Your focus now: prevention. Weak hip abductors—those are the muscles on the outside of your hips, and they’re responsible for pulling your thighs away from your body—can affect the way you walk. These tips and exercises for a healthy gait can help.
Another great way to help yourself: Aim for good total-body alignment throughout your entire day, whether you’re standing in line at the grocery store, walking for fun, or taking a SilverSneakers class.
If Your Shoulders or Hips Dip—or You Experience Pain
That’s a sign of Trendelenburg gait, which means your hips aren’t level as you walk. Instead, they may swing like a bell from side to side, putting stress on your knee joints and making walking painful.
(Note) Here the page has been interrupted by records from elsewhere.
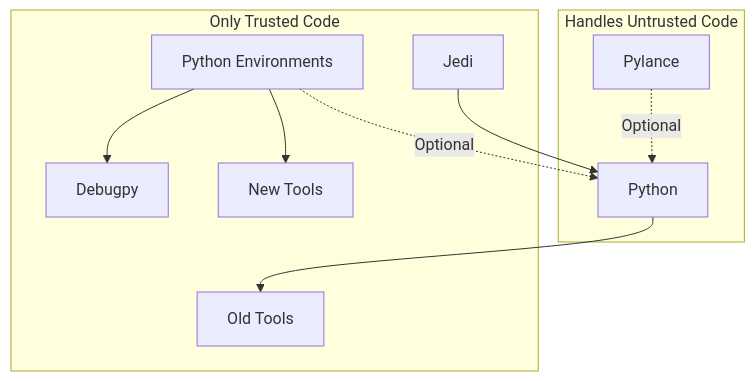
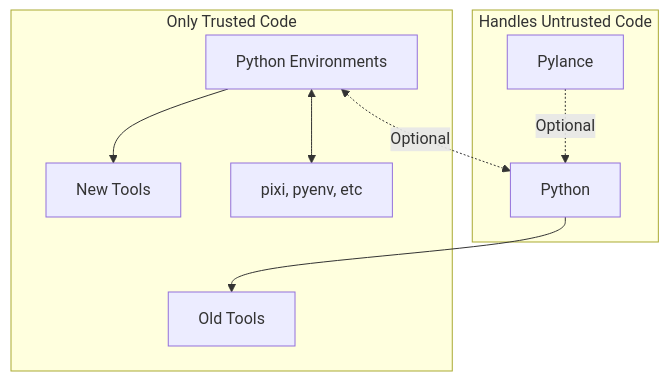
Before and after one commit to microsoft/vscode-python-environments: the second of 2 diagrams in README.md, drawn with Mermaid. The commit also changed other lines of this file, not shown here.

Commit message:
Tweak diagrams

````diff
--- a/README.md
+++ b/README.md
@@ -83,19 +87,18 @@
 ```mermaid
 graph TD
 
     subgraph Handles Untrusted Code
     B[Python]
     E[Pylance] -. Optional .-> B
     end
 
     subgraph Only Trusted Code
     F[Old Tools]
-    A[Python Environments] -. Optional .-> B
-    D[Debugpy] 
+    A[Python Environments] <-. Optional .-> B
     C[New Tools]
-    J[Jedi] --> B
     B --> F
     A --> C
-    A --> D
+    A <--> P
+    P["pixi, pyenv, etc"]
     end
 ```
````
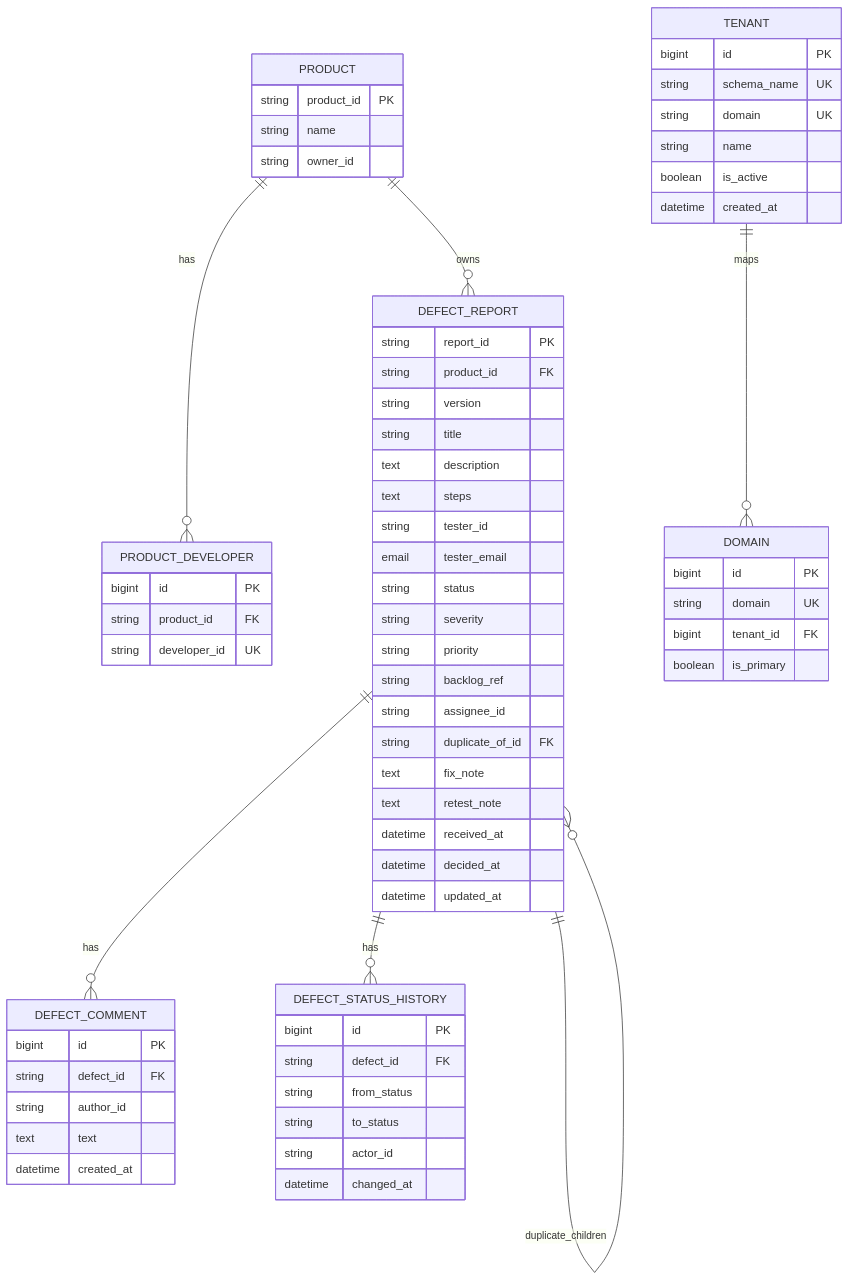
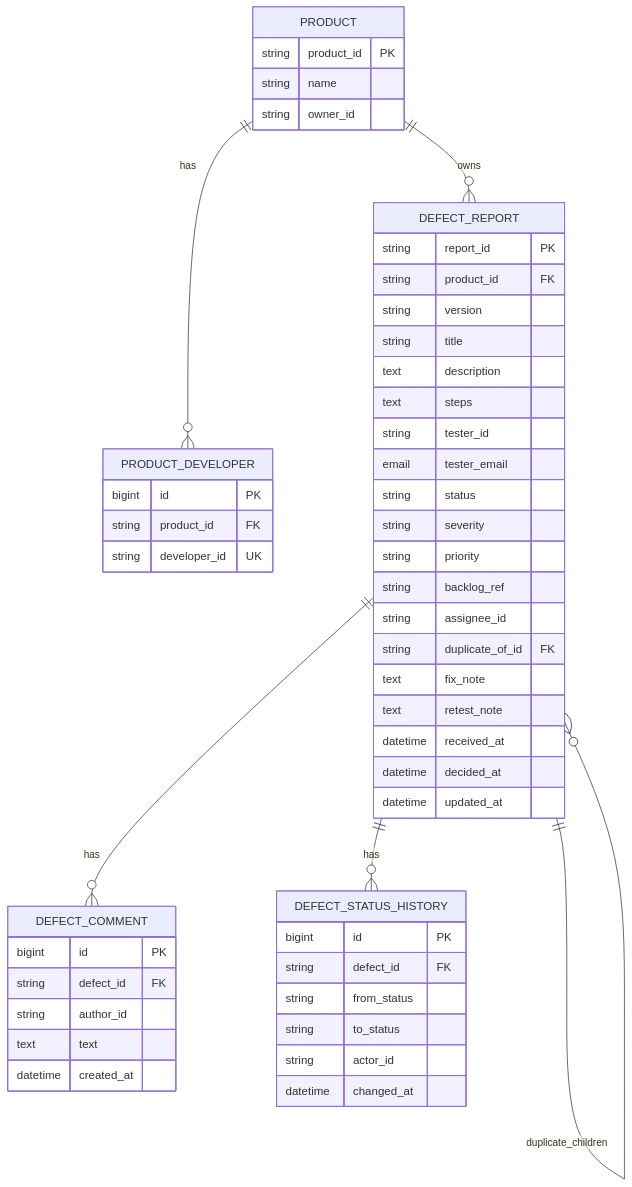
The second of 9 diagrams in documents/system-architecture.md (BYLinMou/COMP3297-GroupH), drawn with Mermaid before and after one commit. The commit also changed other lines of this file and 27 other files, not shown here.

````diff
--- a/documents/system-architecture.md
+++ b/documents/system-architecture.md
@@ -214,76 +240,60 @@
 ```mermaid
 erDiagram
     PRODUCT ||--o{ PRODUCT_DEVELOPER : has
     PRODUCT ||--o{ DEFECT_REPORT : owns
     DEFECT_REPORT ||--o{ DEFECT_COMMENT : has
     DEFECT_REPORT ||--o{ DEFECT_STATUS_HISTORY : has
     DEFECT_REPORT ||--o{ DEFECT_REPORT : duplicate_children
-    TENANT ||--o{ DOMAIN : maps
 
     PRODUCT {
         string product_id PK
         string name
         string owner_id
     }
 
     PRODUCT_DEVELOPER {
         bigint id PK
         string product_id FK
         string developer_id UK
     }
 
     DEFECT_REPORT {
         string report_id PK
         string product_id FK
         string version
         string title
         text description
         text steps
         string tester_id
         email tester_email
         string status
         string severity
         string priority
         string backlog_ref
         string assignee_id
         string duplicate_of_id FK
         text fix_note
         text retest_note
         datetime received_at
         datetime decided_at
         datetime updated_at
     }
 
     DEFECT_COMMENT {
         bigint id PK
         string defect_id FK
         string author_id
         text text
         datetime created_at
     }
 
     DEFECT_STATUS_HISTORY {
         bigint id PK
         string defect_id FK
         string from_status
         string to_status
         string actor_id
         datetime changed_at
     }
 
-    TENANT {
-        bigint id PK
-        string schema_name UK
-        string domain UK
-        string name
-        boolean is_active
-        datetime created_at
-    }
-
-    DOMAIN {
-        bigint id PK
-        string domain UK
-        bigint tenant_id FK
-        boolean is_primary
-    }
 ```
````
That’s also a sign to talk to your doctor. Trendelenburg gait is a walking pattern that’s often seen in older adults who need or have recently undergone a hip replacement. In some cases, changes in your walking pattern may be caused by neurological issues instead, like Parkinson’s disease or dementia.
Your doctor can determine if there’s an issue, what it is, and the best next steps. To make a conversation easier, let your doctor know any:
- Conditions you have or if you’ve had any medical events like a stroke or serious injuries
- Medications you take, including prescriptions, over-the-counter drugs, and supplements
- Symptoms you’ve noticed, such as pain, vision problems, or balance issues
If You Have Balance Issues, Have Had Hip Replacement Surgery, or Weren’t Able to Take the Test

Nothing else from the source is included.